Items from a dataset:
────────────────────

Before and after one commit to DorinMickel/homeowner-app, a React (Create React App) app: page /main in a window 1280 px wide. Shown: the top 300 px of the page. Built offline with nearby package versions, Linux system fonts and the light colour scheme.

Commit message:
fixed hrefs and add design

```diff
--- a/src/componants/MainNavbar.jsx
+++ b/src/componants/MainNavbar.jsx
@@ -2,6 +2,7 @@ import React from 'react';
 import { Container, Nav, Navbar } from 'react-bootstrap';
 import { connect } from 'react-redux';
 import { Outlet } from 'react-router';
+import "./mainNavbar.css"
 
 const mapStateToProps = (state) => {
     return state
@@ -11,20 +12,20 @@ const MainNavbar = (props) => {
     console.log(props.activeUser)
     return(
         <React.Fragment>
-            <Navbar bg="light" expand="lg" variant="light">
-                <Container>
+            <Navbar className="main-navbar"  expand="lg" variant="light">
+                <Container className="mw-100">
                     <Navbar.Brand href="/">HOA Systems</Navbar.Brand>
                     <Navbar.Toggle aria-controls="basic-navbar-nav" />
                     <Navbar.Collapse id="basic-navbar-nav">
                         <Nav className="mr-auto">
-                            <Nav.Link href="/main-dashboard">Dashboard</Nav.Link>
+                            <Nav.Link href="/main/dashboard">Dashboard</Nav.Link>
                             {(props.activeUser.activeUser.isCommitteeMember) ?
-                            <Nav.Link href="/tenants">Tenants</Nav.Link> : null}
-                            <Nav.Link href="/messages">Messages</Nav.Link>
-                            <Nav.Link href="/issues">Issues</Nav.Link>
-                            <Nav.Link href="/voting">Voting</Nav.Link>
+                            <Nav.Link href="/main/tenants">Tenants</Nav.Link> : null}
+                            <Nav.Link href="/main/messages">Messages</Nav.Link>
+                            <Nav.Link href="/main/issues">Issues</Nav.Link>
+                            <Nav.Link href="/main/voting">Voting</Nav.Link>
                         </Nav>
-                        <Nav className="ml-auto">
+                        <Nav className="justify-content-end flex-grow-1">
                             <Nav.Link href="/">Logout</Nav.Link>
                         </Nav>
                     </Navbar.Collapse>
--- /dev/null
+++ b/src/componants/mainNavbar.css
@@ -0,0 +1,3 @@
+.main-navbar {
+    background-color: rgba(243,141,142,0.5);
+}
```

────────────────────

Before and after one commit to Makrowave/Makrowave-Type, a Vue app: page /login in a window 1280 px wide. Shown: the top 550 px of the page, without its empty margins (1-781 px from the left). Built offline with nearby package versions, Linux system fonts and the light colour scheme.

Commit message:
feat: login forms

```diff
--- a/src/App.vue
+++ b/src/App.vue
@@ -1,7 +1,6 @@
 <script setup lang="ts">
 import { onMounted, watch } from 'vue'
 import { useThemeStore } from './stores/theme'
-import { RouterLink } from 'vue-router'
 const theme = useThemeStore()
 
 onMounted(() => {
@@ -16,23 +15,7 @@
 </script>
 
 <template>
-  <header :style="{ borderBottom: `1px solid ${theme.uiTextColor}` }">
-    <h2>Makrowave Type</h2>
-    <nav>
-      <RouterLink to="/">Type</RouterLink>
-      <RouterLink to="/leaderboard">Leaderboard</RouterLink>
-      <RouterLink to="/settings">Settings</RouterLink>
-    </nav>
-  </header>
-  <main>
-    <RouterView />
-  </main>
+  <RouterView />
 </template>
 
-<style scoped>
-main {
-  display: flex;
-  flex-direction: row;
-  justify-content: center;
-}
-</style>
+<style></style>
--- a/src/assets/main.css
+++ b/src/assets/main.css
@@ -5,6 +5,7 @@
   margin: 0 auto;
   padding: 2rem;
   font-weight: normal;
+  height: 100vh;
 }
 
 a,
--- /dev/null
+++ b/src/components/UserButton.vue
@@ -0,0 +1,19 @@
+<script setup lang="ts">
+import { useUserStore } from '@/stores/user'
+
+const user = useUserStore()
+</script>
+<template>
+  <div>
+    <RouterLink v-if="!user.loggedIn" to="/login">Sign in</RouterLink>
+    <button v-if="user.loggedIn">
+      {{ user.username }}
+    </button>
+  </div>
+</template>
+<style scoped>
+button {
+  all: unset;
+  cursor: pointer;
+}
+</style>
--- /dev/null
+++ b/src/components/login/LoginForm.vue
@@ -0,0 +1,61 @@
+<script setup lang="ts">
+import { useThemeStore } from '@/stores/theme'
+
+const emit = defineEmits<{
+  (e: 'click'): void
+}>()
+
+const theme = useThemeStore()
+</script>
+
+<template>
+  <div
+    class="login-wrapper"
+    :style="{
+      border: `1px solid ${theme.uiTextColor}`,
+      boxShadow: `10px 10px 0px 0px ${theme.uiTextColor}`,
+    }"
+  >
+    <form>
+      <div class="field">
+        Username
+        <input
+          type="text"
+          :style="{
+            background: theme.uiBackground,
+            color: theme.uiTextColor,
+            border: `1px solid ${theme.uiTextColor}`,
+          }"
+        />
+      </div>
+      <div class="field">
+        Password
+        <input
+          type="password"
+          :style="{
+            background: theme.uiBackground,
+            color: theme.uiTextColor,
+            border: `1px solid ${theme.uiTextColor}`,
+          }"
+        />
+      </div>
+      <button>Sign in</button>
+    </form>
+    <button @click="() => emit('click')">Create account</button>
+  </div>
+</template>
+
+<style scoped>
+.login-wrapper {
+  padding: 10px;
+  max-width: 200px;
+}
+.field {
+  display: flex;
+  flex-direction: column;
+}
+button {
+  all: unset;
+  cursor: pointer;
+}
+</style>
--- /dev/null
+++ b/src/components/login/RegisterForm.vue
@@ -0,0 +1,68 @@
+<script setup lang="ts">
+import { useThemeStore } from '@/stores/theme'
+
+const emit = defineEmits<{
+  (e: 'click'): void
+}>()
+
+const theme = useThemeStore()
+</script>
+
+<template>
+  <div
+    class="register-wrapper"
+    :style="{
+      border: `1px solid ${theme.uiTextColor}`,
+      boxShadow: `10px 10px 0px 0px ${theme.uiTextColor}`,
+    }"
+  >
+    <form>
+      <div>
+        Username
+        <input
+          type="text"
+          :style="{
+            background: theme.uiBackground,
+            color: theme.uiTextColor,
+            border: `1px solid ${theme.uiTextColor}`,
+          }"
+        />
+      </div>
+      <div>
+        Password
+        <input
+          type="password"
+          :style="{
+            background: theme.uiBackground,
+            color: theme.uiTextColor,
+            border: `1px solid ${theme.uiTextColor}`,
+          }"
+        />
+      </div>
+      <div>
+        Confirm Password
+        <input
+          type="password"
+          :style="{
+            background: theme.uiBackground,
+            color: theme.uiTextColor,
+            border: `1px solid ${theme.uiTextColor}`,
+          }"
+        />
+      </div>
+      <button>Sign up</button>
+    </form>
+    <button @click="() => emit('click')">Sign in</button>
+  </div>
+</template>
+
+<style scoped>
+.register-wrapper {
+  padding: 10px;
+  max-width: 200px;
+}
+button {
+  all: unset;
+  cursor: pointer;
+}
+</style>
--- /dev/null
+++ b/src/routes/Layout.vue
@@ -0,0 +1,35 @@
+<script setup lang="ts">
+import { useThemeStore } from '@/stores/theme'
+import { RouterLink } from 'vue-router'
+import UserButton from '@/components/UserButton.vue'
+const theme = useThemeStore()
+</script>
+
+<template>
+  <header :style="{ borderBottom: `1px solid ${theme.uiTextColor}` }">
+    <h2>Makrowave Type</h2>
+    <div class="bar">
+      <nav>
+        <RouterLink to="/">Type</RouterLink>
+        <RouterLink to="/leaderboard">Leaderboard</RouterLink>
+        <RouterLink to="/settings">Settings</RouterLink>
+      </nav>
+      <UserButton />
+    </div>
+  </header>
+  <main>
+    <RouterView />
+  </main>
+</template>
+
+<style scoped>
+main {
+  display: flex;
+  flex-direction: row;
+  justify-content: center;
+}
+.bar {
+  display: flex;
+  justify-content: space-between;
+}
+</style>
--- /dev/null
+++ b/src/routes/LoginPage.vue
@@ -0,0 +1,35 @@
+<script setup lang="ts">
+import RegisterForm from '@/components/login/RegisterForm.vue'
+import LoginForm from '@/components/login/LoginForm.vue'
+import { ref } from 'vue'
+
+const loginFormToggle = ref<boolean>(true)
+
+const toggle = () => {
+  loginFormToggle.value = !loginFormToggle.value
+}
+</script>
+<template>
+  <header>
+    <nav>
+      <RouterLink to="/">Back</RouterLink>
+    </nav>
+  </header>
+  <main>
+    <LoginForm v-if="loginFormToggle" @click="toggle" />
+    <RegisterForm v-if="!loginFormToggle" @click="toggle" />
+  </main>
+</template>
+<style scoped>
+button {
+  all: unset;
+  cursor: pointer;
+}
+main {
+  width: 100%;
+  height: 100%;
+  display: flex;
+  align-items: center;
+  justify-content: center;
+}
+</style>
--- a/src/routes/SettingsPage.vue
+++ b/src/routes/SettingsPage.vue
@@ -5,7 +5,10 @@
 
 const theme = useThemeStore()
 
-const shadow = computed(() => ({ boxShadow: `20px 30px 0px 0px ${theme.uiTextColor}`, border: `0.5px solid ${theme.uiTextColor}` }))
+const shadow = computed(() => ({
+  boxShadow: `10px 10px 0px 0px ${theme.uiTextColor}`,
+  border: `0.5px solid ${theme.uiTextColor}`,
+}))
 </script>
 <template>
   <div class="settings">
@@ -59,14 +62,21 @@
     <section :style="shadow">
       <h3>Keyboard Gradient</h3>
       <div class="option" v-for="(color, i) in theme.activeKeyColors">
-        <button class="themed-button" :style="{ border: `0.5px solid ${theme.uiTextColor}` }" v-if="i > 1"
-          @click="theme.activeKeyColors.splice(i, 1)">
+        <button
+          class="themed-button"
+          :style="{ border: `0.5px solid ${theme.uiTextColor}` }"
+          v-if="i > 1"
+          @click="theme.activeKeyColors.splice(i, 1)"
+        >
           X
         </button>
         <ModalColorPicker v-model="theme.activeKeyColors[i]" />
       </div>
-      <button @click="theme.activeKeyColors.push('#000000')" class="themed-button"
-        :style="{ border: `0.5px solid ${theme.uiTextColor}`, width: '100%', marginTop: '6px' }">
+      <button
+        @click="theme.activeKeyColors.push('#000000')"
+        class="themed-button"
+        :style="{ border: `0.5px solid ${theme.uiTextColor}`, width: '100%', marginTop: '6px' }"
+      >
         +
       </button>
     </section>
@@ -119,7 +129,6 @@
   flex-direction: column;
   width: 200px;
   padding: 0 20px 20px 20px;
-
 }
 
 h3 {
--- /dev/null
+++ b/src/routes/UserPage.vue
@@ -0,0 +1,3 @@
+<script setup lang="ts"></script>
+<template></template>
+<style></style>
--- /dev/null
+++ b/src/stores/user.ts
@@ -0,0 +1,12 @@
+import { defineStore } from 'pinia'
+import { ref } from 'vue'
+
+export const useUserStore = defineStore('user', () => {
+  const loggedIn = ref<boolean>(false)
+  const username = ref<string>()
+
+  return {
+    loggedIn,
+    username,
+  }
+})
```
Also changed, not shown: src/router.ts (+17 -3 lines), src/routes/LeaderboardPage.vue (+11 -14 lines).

────────────────────

(EXERCISE PROMPT) Which lines above hold the word "componants"? Copy each of them.

(SOLUTION)
--- a/src/componants/MainNavbar.jsx
+++ b/src/componants/MainNavbar.jsx
+++ b/src/componants/mainNavbar.css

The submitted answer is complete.